    In patients who drank water with baking soda for two weeks, immune cells called macrophages, shifted from primarily those that promote inflammation, called M1, to those that reduce it, called M2. "The shift from inflammatory to an anti-inflammatory profile is happening everywhere," O'Connor says. "We saw it in the kidneys, we saw it in the spleen, now we see it in the peripheral blood."
    O'Connor hopes drinking baking soda can one day produce similar results for people with autoimmune disease. "You are not really turning anything off or on, you are just pushing it toward one side by giving an anti-inflammatory stimulus," he says, in this case, away from harmful inflammation. "It's potentially a really safe way to treat inflammatory disease."
    The research was funded by the National Institutes of Health.
    Read more at: Sciencedaily.com

    Jefferson Adams
    Celiac.com 06/18/2018 - Celiac disease has been mainly associated with Caucasian populations in Northern Europe, and their descendants in other countries, but new scientific evidence is beginning to challenge that view.

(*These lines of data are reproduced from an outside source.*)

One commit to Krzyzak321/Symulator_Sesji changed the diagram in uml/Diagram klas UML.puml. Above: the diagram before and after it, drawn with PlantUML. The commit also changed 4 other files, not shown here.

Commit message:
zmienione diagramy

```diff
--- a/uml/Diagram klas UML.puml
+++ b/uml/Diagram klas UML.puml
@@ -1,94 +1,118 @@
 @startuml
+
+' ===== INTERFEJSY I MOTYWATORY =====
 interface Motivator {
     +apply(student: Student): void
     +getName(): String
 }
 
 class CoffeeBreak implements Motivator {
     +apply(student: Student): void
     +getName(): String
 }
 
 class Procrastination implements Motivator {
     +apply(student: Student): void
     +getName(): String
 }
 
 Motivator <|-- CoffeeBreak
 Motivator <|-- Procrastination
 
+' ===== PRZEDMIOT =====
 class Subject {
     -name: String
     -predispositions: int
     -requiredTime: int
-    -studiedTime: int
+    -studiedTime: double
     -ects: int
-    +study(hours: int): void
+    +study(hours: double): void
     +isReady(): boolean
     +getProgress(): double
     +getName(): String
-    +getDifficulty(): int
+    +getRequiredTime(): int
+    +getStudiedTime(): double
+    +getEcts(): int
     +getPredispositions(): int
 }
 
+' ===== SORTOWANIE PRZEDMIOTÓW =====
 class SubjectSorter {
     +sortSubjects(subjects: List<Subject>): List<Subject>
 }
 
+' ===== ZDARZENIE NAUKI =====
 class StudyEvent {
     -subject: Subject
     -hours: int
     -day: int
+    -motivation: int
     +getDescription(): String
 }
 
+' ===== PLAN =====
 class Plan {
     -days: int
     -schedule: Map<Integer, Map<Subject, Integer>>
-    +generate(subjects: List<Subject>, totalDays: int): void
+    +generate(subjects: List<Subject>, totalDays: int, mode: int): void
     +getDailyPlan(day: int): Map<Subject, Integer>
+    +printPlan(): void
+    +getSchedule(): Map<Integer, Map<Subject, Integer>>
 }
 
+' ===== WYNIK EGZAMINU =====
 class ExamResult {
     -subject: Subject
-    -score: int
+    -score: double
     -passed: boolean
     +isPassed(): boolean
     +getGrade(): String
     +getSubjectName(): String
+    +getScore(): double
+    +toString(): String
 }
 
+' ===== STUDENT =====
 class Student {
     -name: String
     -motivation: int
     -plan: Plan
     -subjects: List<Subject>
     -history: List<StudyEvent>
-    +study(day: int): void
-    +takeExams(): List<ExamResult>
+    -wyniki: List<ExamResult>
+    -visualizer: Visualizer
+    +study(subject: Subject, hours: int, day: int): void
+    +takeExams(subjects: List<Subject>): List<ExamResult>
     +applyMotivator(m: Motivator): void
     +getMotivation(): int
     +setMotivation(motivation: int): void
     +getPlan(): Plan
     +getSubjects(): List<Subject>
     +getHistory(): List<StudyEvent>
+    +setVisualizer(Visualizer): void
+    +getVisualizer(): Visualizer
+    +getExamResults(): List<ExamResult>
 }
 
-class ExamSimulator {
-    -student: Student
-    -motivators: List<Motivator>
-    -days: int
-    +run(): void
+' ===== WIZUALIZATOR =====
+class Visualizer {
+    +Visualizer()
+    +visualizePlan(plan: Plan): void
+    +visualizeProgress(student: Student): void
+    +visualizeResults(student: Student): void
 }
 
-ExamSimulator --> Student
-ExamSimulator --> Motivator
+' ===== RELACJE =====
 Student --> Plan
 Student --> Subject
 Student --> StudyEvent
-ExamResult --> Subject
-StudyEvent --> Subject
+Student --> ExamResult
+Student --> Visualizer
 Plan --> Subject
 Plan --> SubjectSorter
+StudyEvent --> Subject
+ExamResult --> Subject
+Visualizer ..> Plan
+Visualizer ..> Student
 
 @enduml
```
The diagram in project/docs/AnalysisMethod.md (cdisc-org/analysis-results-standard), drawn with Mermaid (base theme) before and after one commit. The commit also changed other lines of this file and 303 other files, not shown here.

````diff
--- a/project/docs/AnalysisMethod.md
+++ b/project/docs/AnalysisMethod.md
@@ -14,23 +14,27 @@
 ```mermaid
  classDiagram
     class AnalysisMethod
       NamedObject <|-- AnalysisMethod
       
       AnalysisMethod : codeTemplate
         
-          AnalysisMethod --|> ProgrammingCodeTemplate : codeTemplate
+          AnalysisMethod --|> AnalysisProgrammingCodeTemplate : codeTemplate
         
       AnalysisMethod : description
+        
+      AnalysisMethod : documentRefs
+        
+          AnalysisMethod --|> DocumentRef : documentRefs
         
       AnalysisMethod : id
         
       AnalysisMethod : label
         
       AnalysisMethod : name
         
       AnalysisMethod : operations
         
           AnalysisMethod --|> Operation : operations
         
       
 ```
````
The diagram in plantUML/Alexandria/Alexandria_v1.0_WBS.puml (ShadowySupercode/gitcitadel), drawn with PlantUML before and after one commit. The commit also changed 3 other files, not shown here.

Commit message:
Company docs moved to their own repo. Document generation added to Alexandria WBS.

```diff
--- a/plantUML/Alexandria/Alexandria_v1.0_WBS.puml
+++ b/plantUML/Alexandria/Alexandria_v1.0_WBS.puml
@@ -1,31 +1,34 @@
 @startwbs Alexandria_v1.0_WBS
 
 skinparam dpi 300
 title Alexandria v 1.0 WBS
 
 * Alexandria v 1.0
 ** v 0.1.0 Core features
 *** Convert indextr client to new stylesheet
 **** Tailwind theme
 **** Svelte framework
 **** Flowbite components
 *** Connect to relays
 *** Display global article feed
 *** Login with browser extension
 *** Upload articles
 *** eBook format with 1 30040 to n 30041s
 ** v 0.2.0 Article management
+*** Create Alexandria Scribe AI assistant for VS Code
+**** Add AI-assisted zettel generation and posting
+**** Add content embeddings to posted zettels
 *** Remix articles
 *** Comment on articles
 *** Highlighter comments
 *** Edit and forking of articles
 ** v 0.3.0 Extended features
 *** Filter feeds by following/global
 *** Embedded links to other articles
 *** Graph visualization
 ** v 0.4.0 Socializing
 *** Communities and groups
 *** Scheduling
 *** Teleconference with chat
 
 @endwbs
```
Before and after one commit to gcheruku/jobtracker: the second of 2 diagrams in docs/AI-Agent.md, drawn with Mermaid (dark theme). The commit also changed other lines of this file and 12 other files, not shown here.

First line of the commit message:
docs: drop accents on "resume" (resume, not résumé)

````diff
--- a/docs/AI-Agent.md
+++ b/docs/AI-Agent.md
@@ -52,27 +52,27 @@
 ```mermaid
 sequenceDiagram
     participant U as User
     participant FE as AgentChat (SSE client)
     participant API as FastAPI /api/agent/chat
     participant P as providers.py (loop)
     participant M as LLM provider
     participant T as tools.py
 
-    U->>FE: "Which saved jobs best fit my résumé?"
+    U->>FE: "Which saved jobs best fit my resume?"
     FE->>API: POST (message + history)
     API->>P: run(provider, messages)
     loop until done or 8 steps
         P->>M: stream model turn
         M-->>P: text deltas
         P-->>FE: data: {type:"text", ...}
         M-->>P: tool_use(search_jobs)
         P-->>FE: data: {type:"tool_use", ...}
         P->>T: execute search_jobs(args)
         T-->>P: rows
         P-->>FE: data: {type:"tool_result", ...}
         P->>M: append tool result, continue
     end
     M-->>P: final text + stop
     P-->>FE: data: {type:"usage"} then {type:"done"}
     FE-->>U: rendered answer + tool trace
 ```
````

Still, the exact global prevalence of celiac disease remains unknown.  To get better data on that issue, a team of researchers recently conducted a comprehensive review and meta-analysis to get a reasonably accurate estimate the global prevalence of celiac disease. 
    The research team included P Singh, A Arora, TA Strand, DA Leffler, C Catassi, PH Green, CP Kelly, V Ahuja, and GK Makharia. They are variously affiliated with the Division of Gastroenterology and Hepatology, Beth Israel Deaconess Medical Center, Boston, Massachusetts; Lady Hardinge Medical College, New Delhi, India; Innlandet Hospital Trust, Lillehammer, Norway; Centre for International Health, University of Bergen, Bergen, Norway; Division of Gastroenterology and Hepatology, Beth Israel Deaconess Medical Center, Boston, Massachusetts; Gastroenterology Research and Development, Takeda Pharmaceuticals Inc, Cambridge, MA; Department of Pediatrics, Università Politecnica delle Marche, Ancona, Italy; Department of Medicine, Columbia University Medical Center, New York, New York; USA Celiac Disease Center, Columbia University Medical Center, New York, New York; and the Department of Gastroenterology and Human Nutrition, All India Institute of Medical Sciences, New Delhi, India.
    For their review, the team searched Medline, PubMed, and EMBASE for the keywords ‘celiac disease,’ ‘celiac,’ ‘tissue transglutaminase antibody,’ ‘anti-endomysium antibody,’ ‘endomysial antibody,’ and ‘prevalence’ for studies published from January 1991 through March 2016. 
    The team cross-referenced each article with the words ‘Asia,’ ‘Europe,’ ‘Africa,’ ‘South America,’ ‘North America,’ and ‘Australia.’ They defined celiac diagnosis based on European Society of Pediatric Gastroenterology, Hepatology, and Nutrition guidelines. The team used 96 articles of 3,843 articles in their final analysis.
    Overall global prevalence of celiac disease was 1.4% in 275,818 individuals, based on positive blood tests for anti-tissue transglutaminase and/or anti-endomysial antibodies. The pooled global prevalence of biopsy-confirmed celiac disease was 0.7% in 138,792 individuals. That means that numerous people with celiac disease potentially remain undiagnosed.
    Rates of celiac disease were 0.4% in South America, 0.5% in Africa and North America, 0.6% in Asia, and 0.8% in Europe and Oceania; the prevalence was 0.6% in female vs 0.4% males. Celiac disease was significantly more common in children than adults.
    This systematic review and meta-analysis showed celiac disease to be reported worldwide. Blood test data shows celiac disease rate of 1.4%, while biopsy data shows 0.7%. The prevalence of celiac disease varies with sex, age, and location. 
    This review demonstrates a need for more comprehensive population-based studies of celiac disease in numerous countries.  The 1.4% rate indicates that there are 91.2 million people worldwide with celiac disease, and 3.9 million are in the U.S.A.
    Source:
    Clin Gastroenterol Hepatol. 2018 Jun;16(6):823-836.e2. doi: 10.1016/j.cgh.2017.06.037.